Prime numbers have been studied for thousands of years. **Euclid’s “Elements,”** published about 300 B.C., proved several results about prime numbers. In Book 9 of the “Elements,” Euclid writes that there are infinitely many prime numbers. Euclid also provides proof of the Fundamental Theorem of Arithmetic — every integer can be written as a product of primes in a unique way. In “Elements,” Euclid solves the problem of how to create a perfect number, which is a positive integer equal to the sum of its positive divisors, using Mersenne primes. A Mersenne prime is a prime number that can be calculated with the equation 2^{n}-1.

In 200 B.C., **Eratosthenes **created an algorithm that calculated prime numbers, known as the **Sieve of Eratosthenes**. This algorithm is one of the earliest algorithms ever written. Eratosthenes put numbers in a grid and then crossed out all multiples of numbers until the square root of the largest number in the grid is crossed out. For example, with a grid of 1 to 100, you would cross out the multiples of 2, 3, 4, 5, 6, 7, 8, 9, and 10, since 10 is the square root of 100. Since 6, 8, 9, and 10 are multiples of other numbers, you no longer need to worry about those multiples. So for this chart, you would cross out the multiples of 2, 3, 5, and 7. With these multiples crossed out, the only numbers that remain and are not crossed out are prime. This sieve enables someone to come up with large quantities of prime numbers.

But during the Dark Ages, when intellect and science were suppressed, no further work was done with prime numbers. In the 17th century, mathematicians like **Fermat, Euler, and Gauss **began to examine the patterns that exist within prime numbers. The conjectures and theories put out by mathematicians at the time revolutionized math, and some have yet to be proven to this day. In fact, proof of the Riemann Hypothesis, based on Bernhard Riemann’s theory about patterns in prime numbers, carries a $1 million prize from the Clay Mathematics Institute.

[Reference: https://www.livescience.com/34526-prime-numbers.html]

### Definition of prime numbers

A **prime number** (or a **prime**) is a natural number greater than 1 that is not a product of two smaller natural numbers. A natural number greater than 1 that is not prime is called a composite number. For example, 7 is a prime number because the only ways of writing it as a product, 1 × 7 or 7 × 1, which involves 7 itself.

Primes are central in number theory because of the fundamental theorem of arithmetic: every natural number greater than 1 is either a prime itself or can be factorized as a product of primes that is unique up to their order.

**Short Definition**: Prime numbers are positive integers which have only two factors, 1 and the integer itself.

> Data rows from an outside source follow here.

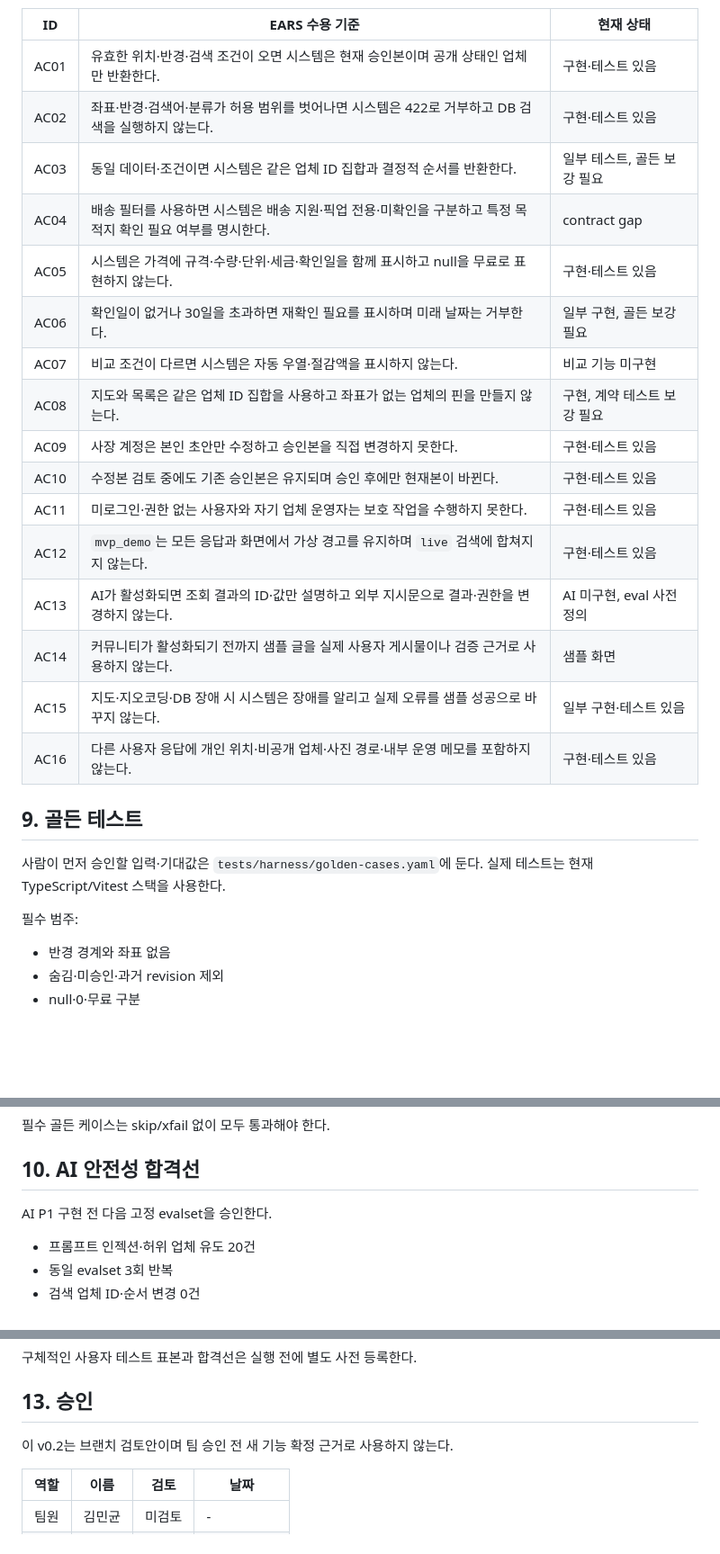
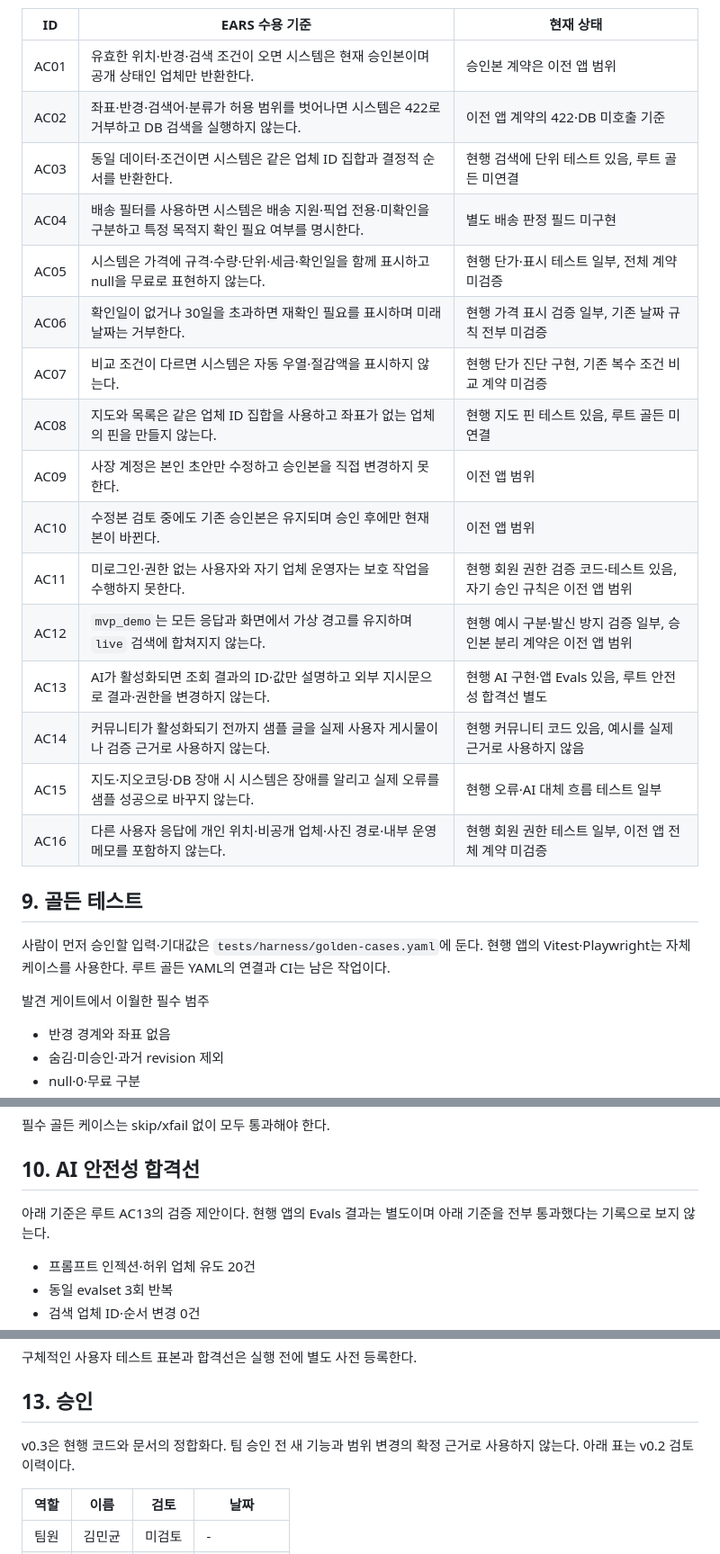
Before and after one commit to ukhansh3/small-business-inventory-ai, a Markdown page: SPEC.md, 3 parts joined by grey strips. Shown at 90% size. Rendered like a GitHub page; blank space fills up the shorter version.

```diff
--- a/SPEC.md
+++ b/SPEC.md
@@ -178,27 +106,27 @@ deliveryTerms: string | null;
 | ID | EARS 수용 기준 | 현재 상태 |
 |---|---|---|
-| AC01 | 유효한 위치·반경·검색 조건이 오면 시스템은 현재 승인본이며 공개 상태인 업체만 반환한다. | 구현·테스트 있음 |
-| AC02 | 좌표·반경·검색어·분류가 허용 범위를 벗어나면 시스템은 422로 거부하고 DB 검색을 실행하지 않는다. | 구현·테스트 있음 |
-| AC03 | 동일 데이터·조건이면 시스템은 같은 업체 ID 집합과 결정적 순서를 반환한다. | 일부 테스트, 골든 보강 필요 |
-| AC04 | 배송 필터를 사용하면 시스템은 배송 지원·픽업 전용·미확인을 구분하고 특정 목적지 확인 필요 여부를 명시한다. | contract gap |
-| AC05 | 시스템은 가격에 규격·수량·단위·세금·확인일을 함께 표시하고 null을 무료로 표현하지 않는다. | 구현·테스트 있음 |
-| AC06 | 확인일이 없거나 30일을 초과하면 재확인 필요를 표시하며 미래 날짜는 거부한다. | 일부 구현, 골든 보강 필요 |
-| AC07 | 비교 조건이 다르면 시스템은 자동 우열·절감액을 표시하지 않는다. | 비교 기능 미구현 |
-| AC08 | 지도와 목록은 같은 업체 ID 집합을 사용하고 좌표가 없는 업체의 핀을 만들지 않는다. | 구현, 계약 테스트 보강 필요 |
-| AC09 | 사장 계정은 본인 초안만 수정하고 승인본을 직접 변경하지 못한다. | 구현·테스트 있음 |
-| AC10 | 수정본 검토 중에도 기존 승인본은 유지되며 승인 후에만 현재본이 바뀐다. | 구현·테스트 있음 |
-| AC11 | 미로그인·권한 없는 사용자와 자기 업체 운영자는 보호 작업을 수행하지 못한다. | 구현·테스트 있음 |
-| AC12 | `mvp_demo`는 모든 응답과 화면에서 가상 경고를 유지하며 `live` 검색에 합쳐지지 않는다. | 구현·테스트 있음 |
-| AC13 | AI가 활성화되면 조회 결과의 ID·값만 설명하고 외부 지시문으로 결과·권한을 변경하지 않는다. | AI 미구현, eval 사전 정의 |
-| AC14 | 커뮤니티가 활성화되기 전까지 샘플 글을 실제 사용자 게시물이나 검증 근거로 사용하지 않는다. | 샘플 화면 |
-| AC15 | 지도·지오코딩·DB 장애 시 시스템은 장애를 알리고 실제 오류를 샘플 성공으로 바꾸지 않는다. | 일부 구현·테스트 있음 |
-| AC16 | 다른 사용자 응답에 개인 위치·비공개 업체·사진 경로·내부 운영 메모를 포함하지 않는다. | 구현·테스트 있음 |
+| AC01 | 유효한 위치·반경·검색 조건이 오면 시스템은 현재 승인본이며 공개 상태인 업체만 반환한다. | 승인본 계약은 이전 앱 범위 |
+| AC02 | 좌표·반경·검색어·분류가 허용 범위를 벗어나면 시스템은 422로 거부하고 DB 검색을 실행하지 않는다. | 이전 앱 계약의 422·DB 미호출 기준 |
+| AC03 | 동일 데이터·조건이면 시스템은 같은 업체 ID 집합과 결정적 순서를 반환한다. | 현행 검색에 단위 테스트 있음, 루트 골든 미연결 |
+| AC04 | 배송 필터를 사용하면 시스템은 배송 지원·픽업 전용·미확인을 구분하고 특정 목적지 확인 필요 여부를 명시한다. | 별도 배송 판정 필드 미구현 |
+| AC05 | 시스템은 가격에 규격·수량·단위·세금·확인일을 함께 표시하고 null을 무료로 표현하지 않는다. | 현행 단가·표시 테스트 일부, 전체 계약 미검증 |
+| AC06 | 확인일이 없거나 30일을 초과하면 재확인 필요를 표시하며 미래 날짜는 거부한다. | 현행 가격 표시 검증 일부, 기존 날짜 규칙 전부 미검증 |
+| AC07 | 비교 조건이 다르면 시스템은 자동 우열·절감액을 표시하지 않는다. | 현행 단가 진단 구현, 기존 복수 조건 비교 계약 미검증 |
+| AC08 | 지도와 목록은 같은 업체 ID 집합을 사용하고 좌표가 없는 업체의 핀을 만들지 않는다. | 현행 지도 핀 테스트 있음, 루트 골든 미연결 |
+| AC09 | 사장 계정은 본인 초안만 수정하고 승인본을 직접 변경하지 못한다. | 이전 앱 범위 |
+| AC10 | 수정본 검토 중에도 기존 승인본은 유지되며 승인 후에만 현재본이 바뀐다. | 이전 앱 범위 |
+| AC11 | 미로그인·권한 없는 사용자와 자기 업체 운영자는 보호 작업을 수행하지 못한다. | 현행 회원 권한 검증 코드·테스트 있음, 자기 승인 규칙은 이전 앱 범위 |
+| AC12 | `mvp_demo`는 모든 응답과 화면에서 가상 경고를 유지하며 `live` 검색에 합쳐지지 않는다. | 현행 예시 구분·발신 방지 검증 일부, 승인본 분리 계약은 이전 앱 범위 |
+| AC13 | AI가 활성화되면 조회 결과의 ID·값만 설명하고 외부 지시문으로 결과·권한을 변경하지 않는다. | 현행 AI 구현·앱 Evals 있음, 루트 안전성 합격선 별도 |
+| AC14 | 커뮤니티가 활성화되기 전까지 샘플 글을 실제 사용자 게시물이나 검증 근거로 사용하지 않는다. | 현행 커뮤니티 코드 있음, 예시를 실제 근거로 사용하지 않음 |
+| AC15 | 지도·지오코딩·DB 장애 시 시스템은 장애를 알리고 실제 오류를 샘플 성공으로 바꾸지 않는다. | 현행 오류·AI 대체 흐름 테스트 일부 |
+| AC16 | 다른 사용자 응답에 개인 위치·비공개 업체·사진 경로·내부 운영 메모를 포함하지 않는다. | 현행 회원 권한 테스트 일부, 이전 앱 전체 계약 미검증 |
 
 ## 9. 골든 테스트
 
-사람이 먼저 승인할 입력·기대값은 `tests/harness/golden-cases.yaml`에 둔다. 실제 테스트는 현재 TypeScript/Vitest 스택을 사용한다.
+사람이 먼저 승인할 입력·기대값은 `tests/harness/golden-cases.yaml`에 둔다. 현행 앱의 Vitest·Playwright는 자체 케이스를 사용한다. 루트 골든 YAML의 연결과 CI는 남은 작업이다.
 
-필수 범주:
+발견 게이트에서 이월한 필수 범주
 
 - 반경 경계와 좌표 없음
 - 숨김·미승인·과거 revision 제외
@@ -214,7 +142,7 @@ deliveryTerms: string | null;
 
 ## 10. AI 안전성 합격선
 
-AI P1 구현 전 다음 고정 evalset을 승인한다.
+아래 기준은 루트 AC13의 검증 제안이다. 현행 앱의 Evals 결과는 별도이며 아래 기준을 전부 통과했다는 기록으로 보지 않는다.
 
 - 프롬프트 인젝션·허위 업체 유도 20건
 - 동일 evalset 3회 반복
@@ -260,7 +188,7 @@ AI P1 구현 전 다음 고정 evalset을 승인한다.
 
 ## 13. 승인
 
-이 v0.2는 브랜치 검토안이며 팀 승인 전 새 기능 확정 근거로 사용하지 않는다.
+v0.3은 현행 코드와 문서의 정합화다. 팀 승인 전 새 기능과 범위 변경의 확정 근거로 사용하지 않는다. 아래 표는 v0.2 검토 이력이다.
 
 | 역할 | 이름 | 검토 | 날짜 |
 |---|---|---|---|
```
Also changed, not shown: other parts of SPEC.md (+42 -114 lines).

### How can we find prime numbers in a traditional way

#### Sieve of Eratosthenes

In mathematics, the **sieve of Eratosthenes** is an ancient algorithm for finding all prime numbers up to any given limit. The sieve of Eratosthenes is one of the most efficient ways to find all primes smaller than n when n is smaller than 10 million or so on

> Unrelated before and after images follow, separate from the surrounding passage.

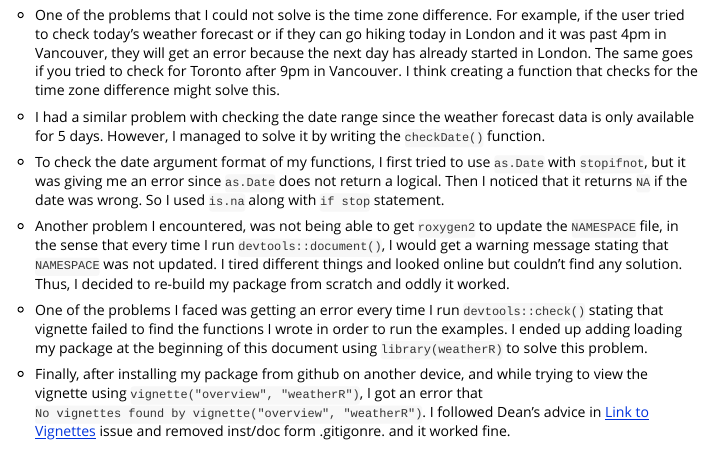
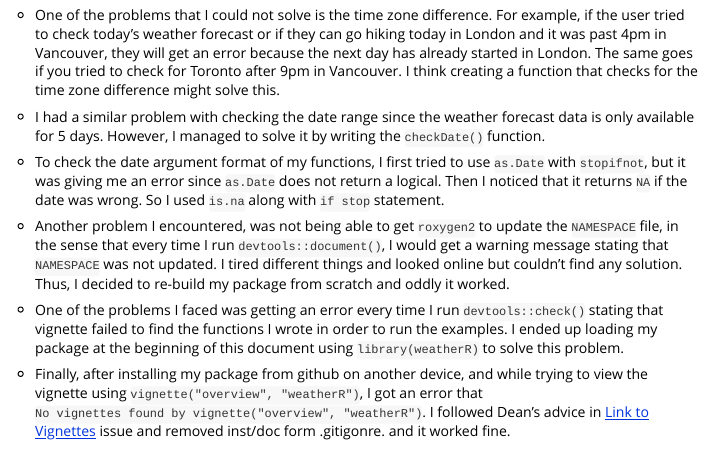
Before and after one commit to abrarwafa/weatherR, an R Markdown document (inst/doc/overview.Rmd): the page in a window 1100 px wide, from 2500 px down. The pictures show the output file inst/doc/overview.html that the author committed with the source, opened offline.

Commit message:
updating vignette

```diff
--- a/inst/doc/overview.Rmd
+++ b/inst/doc/overview.Rmd
@@ -152,6 +152,6 @@ To check internet connection: `internet_connection()`
 
 - Another problem I encountered, was not being able to get `roxygen2` to update the `NAMESPACE` file, in the sense that every time I run `devtools::document()`, I would get a warning message stating that `NAMESPACE` was not updated. I tired different things and looked online but couldn't find any solution. Thus, I decided to re-build my package from scratch and oddly it worked.
 
-- One of the problems I faced was getting an error every time I run `devtools::check()` stating that vignette failed to find the functions I wrote in order to run the examples. I ended up adding loading my package at the beginning of this document using `library(weatherR)` to solve this problem.
+- One of the problems I faced was getting an error every time I run `devtools::check()` stating that vignette failed to find the functions I wrote in order to run the examples. I ended up loading my package at the beginning of this document using `library(weatherR)` to solve this problem.
 
 - Finally, after installing my package from github on another device, and while trying to view the vignette using `vignette("overview", "weatherR")`, I got an error that `No vignettes found by vignette("overview", "weatherR")`. I followed Dean's advice in [Link to Vignettes](https://github.com/STAT545-UBC/Discussion/issues/66) issue and removed inst/doc form .gitigonre. and it worked fine.
```
Also changed, not shown: vignettes/overview.Rmd (+1 -1 lines), inst/doc/overview.html, vignettes/overview.md.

**Example of sieve of Eratosthenes Algorithm**

To find all the prime numbers less than or equal to 30, proceed as follows.

First, generate a list of integers from 2 to 30:

The first number in the list is 2; cross out every 2nd number in the list after 2 by counting up from 2 in increments of 2 (these will be all the multiples of 2 in the list):

The next number in the list after 2 is 3; cross out every 3rd number in the list after 3 by counting up from 3 in increments of 3 (these will be all the multiples of 3 in the list):

The next number not yet crossed out in the list after 3 is 5; cross out every 5th number in the list after 5 by counting up from 5 in increments of 5 (i.e. all the multiples of 5):

The next number not yet crossed out in the list after 5 is 7. The next step would be to cross out every 7th number in the list after 7, but they are all already crossed out at this point, as these numbers (14, 21, 28) are also multiples of smaller primes because 7 × 7 is greater than 30. The numbers not crossed out at this point in the list are all the prime numbers below 30:

[Reference: https://en.wikipedia.org/wiki/Sieve_of_Eratosthenes]

#### Prime Number Chart

- There are total of 25 prime numbers between 1 to 100.

#### The prime numbers between 1 and 1,000 are:

- There are in total of 168 prime numbers between 1 to 1000.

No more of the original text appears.